Multisite artery or polyvascular disease is common. In the REACH registry, 15.9% of patients with either established atherosclerotic arterial disease or at least 3 risk factors for atherothrombosis had symptomatic polyvascular disease. History of risk factors and known co-morbidities, as well as a thorough physical examination, are mandatory in the initial screening and diagnostic work-up. Various non-invasive imaging techniques (duplex ultrasound, computed tomography angiography, magnetic resonance angiography) can be used for the identification of the polyvascular patient. Digital subtraction angiography is now used almost exclusively in association with endovascular procedures. Appropriate implementation of each technique is based on international guidelines and a multidisciplinary discussion for each case.
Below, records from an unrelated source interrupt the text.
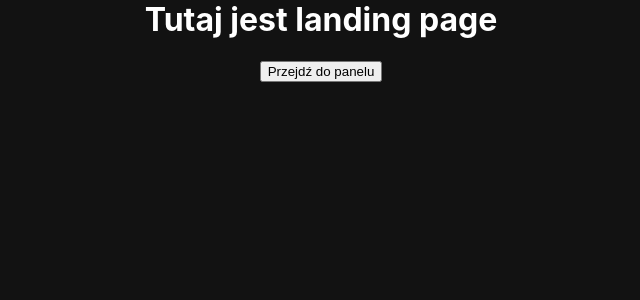
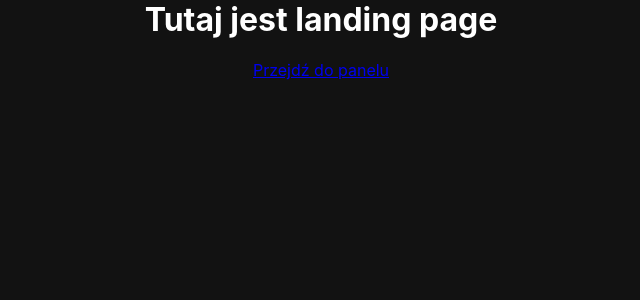
Before and after one commit to Nico2d/TimeLord, a React (Create React App) app: page / in a window 1280 px wide. Shown: the top 300 px of the page, without its empty margins (319-959 px from the left). Built offline with nearby package versions, Linux system fonts and the light colour scheme.

Commit message:
feat: simple test routing

```diff
--- a/package.json
+++ b/package.json
@@ -10,6 +10,7 @@
     "@types/node": "^12.0.0",
     "@types/react": "^17.0.0",
     "@types/react-dom": "^17.0.0",
+    "@types/react-router-dom": "^5.1.7",
     "react": "^17.0.2",
     "react-dom": "^17.0.2",
     "react-router-dom": "^5.2.0",
--- a/src/App.tsx
+++ b/src/App.tsx
@@ -1,8 +1,10 @@
 import React from "react";
+import { BrowserRouter as Router, Link, Route, Switch } from "react-router-dom";
 import styled, { createGlobalStyle } from "styled-components";
+import { Dashboard } from "./Components/Dashboard";
+import { LandingPage } from "./Components/LandingPage";
 
-function App() {
-  const GlobalStyle = createGlobalStyle`
+const GlobalStyle = createGlobalStyle`
     body {
       margin: 0;
       font-family: -apple-system, Roboto, 'Segoe UI', 'Oxygen',
@@ -20,12 +22,21 @@ function App() {
     }
   `;
 
+function App() {
   return (
     <Container>
       <GlobalStyle />
-      <Header>Tutaj jest landing page</Header>
 
-      <button>Przejdź do panelu</button>
+      <Router>
+        <Switch>
+          <Route exact path="/">
+            <LandingPage />
+          </Route>
+          <Route path="/dashboard">
+            <Dashboard />
+          </Route>
+        </Switch>
+      </Router>
     </Container>
   );
 }
@@ -36,7 +47,3 @@ const Container = styled.div`
   width: 100vw;
   text-align: center;
 `;
-
-const Header = styled.h1`
-  margin-top: 0;
-`;
--- /dev/null
+++ b/src/Components/Dashboard.tsx
@@ -0,0 +1,3 @@
+export const Dashboard = () => {
+  return <div>Hello in Dashboard</div>;
+};
--- /dev/null
+++ b/src/Components/LandingPage.tsx
@@ -0,0 +1,14 @@
+import styled from "styled-components";
+
+export const LandingPage = () => {
+  return (
+    <>
+      <Header>Tutaj jest landing page</Header>
+      <a href="/dashboard">Przejdź do panelu</a>
+    </>
+  );
+};
+
+const Header = styled.h1`
+  margin-top: 0;
+`;
```
Also changed, not shown: 1 other file (tests, documents, lock files or other folders).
The presence of co-existing disease in a different vascular bed is associated with a higher risk of recurrent symptoms and complications in the first site. In this context, accumulating evidence suggests that arterial biomarkers, such as arterial stiffness (pulse wave velocity), central blood pressures, wave reflections indices, ankle-brachial index, carotid intimamedia thickness, as well as vasculogenic erectile dysfunction, can predict cardiovascular morbidity and mortality beyond classical risk factors and prediction models.
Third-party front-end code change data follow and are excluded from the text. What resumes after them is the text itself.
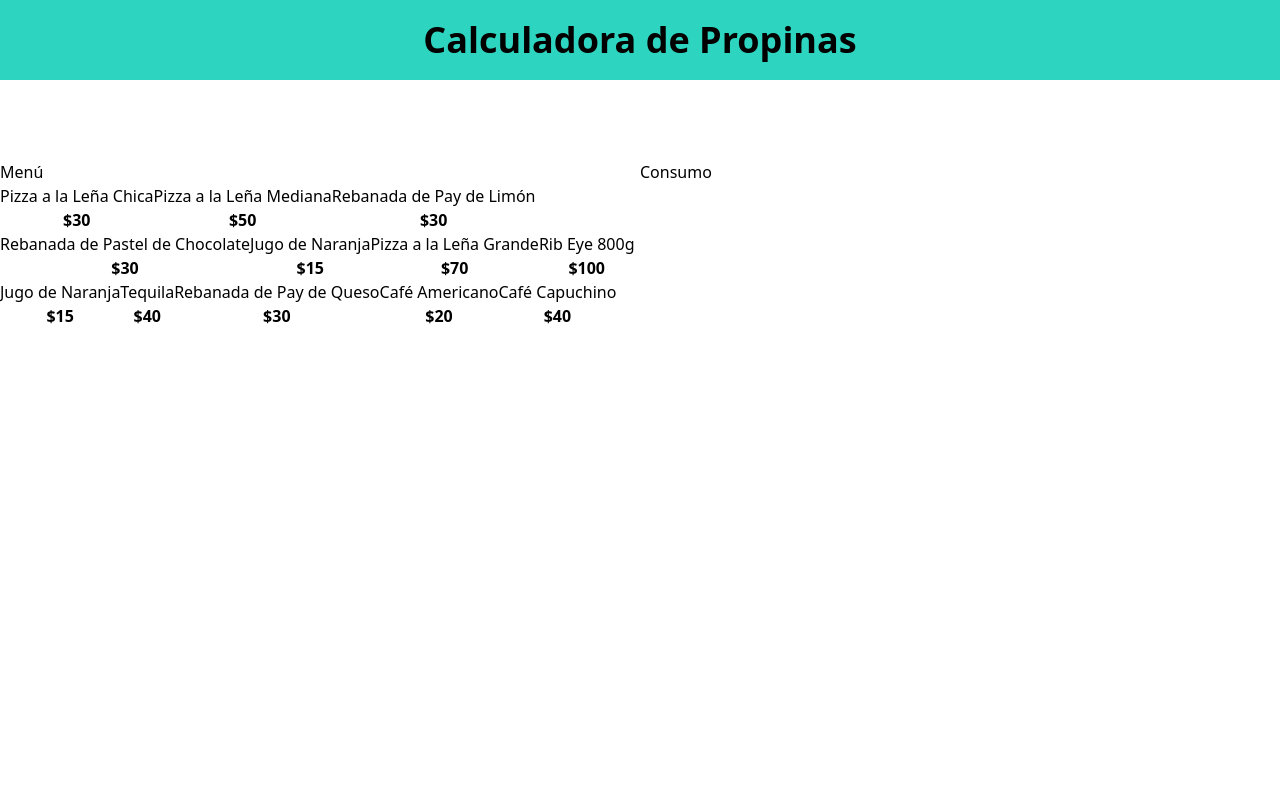
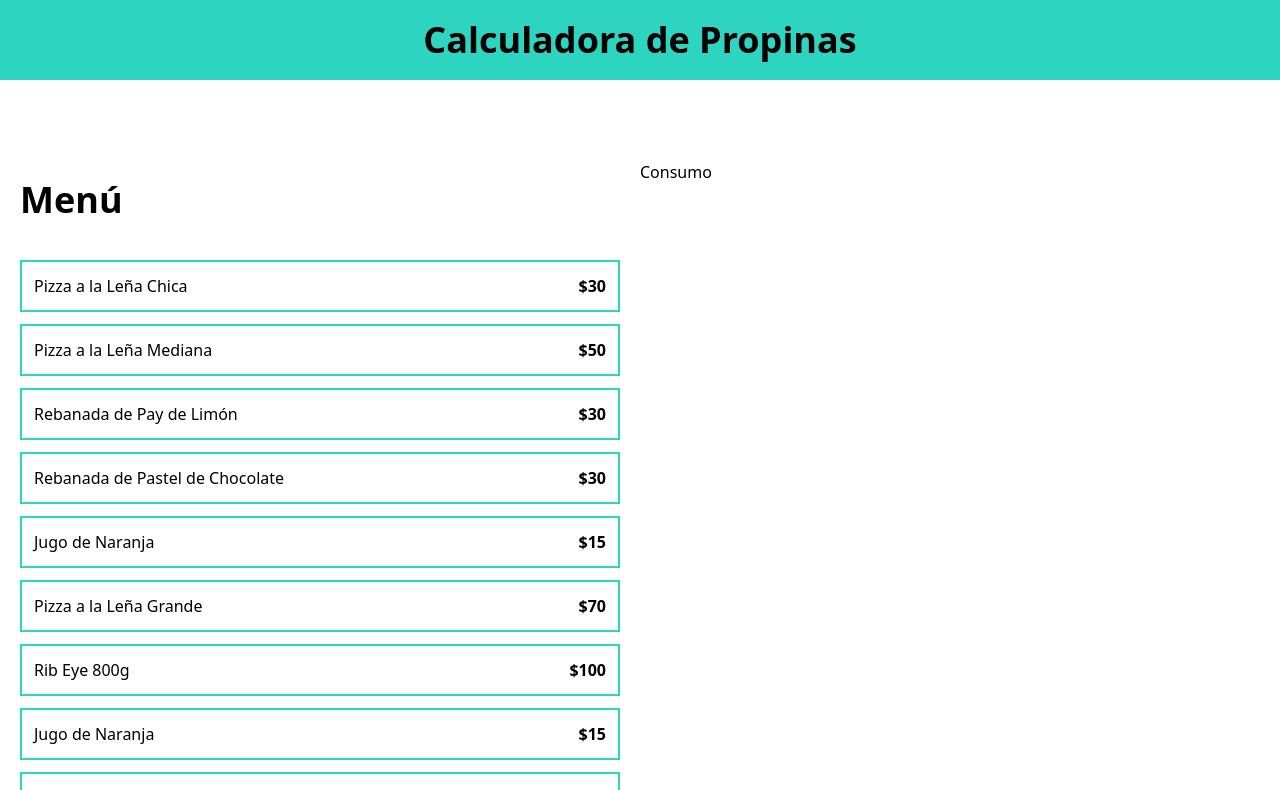
Before and after one commit to landogomez/calculadora-propinas, a React (Vite) app: page / in a window 1280 px wide. Shown: the top 790 px of the page. Built offline with nearby package versions, Linux system fonts and the light colour scheme.

Commit message:
Se creo el componente MenuItem

```diff
--- a/src/App.tsx
+++ b/src/App.tsx
@@ -12,9 +12,10 @@
       </header>
 
       <main className=" max-w-7xl mx-auto py-20 grid md:grid-cols-2">
-        <div>
-          <h2>Menú</h2>
+        <div className="p-5">
+          <h2 className=" text-4xl font-black">Menú</h2>
 
+          <div className="space-y-3 mt-10">
             {menuItems.map(item => (
               <MenuItem
                 key={item.id}
@@ -22,6 +23,7 @@
 
               />
             ))}
+          </div>
 
         </div>
 
--- a/src/components/MenuItem.tsx
+++ b/src/components/MenuItem.tsx
@@ -6,6 +6,7 @@
 export default function MenuItem({item} : MenuItemProps) {
   return (
     <button
+    className="border-2 border-teal-400 hover:bg-teal-100 w-full p-3 flex justify-between"
 
     >
 
```
Lines whose indentation alone changed are shown as unchanged.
An important pending question is whether identification of multisite arterial disease may improve clinical outcomes in patients who are already in secondary prevention programs. Such screening of asymptomatic multisite artery disease in patients with known CVD would be of paramount importance if it is ultimately proven with hard evidence that it should lead to a different management from the one proposed for CVD patients without multisite artery disease.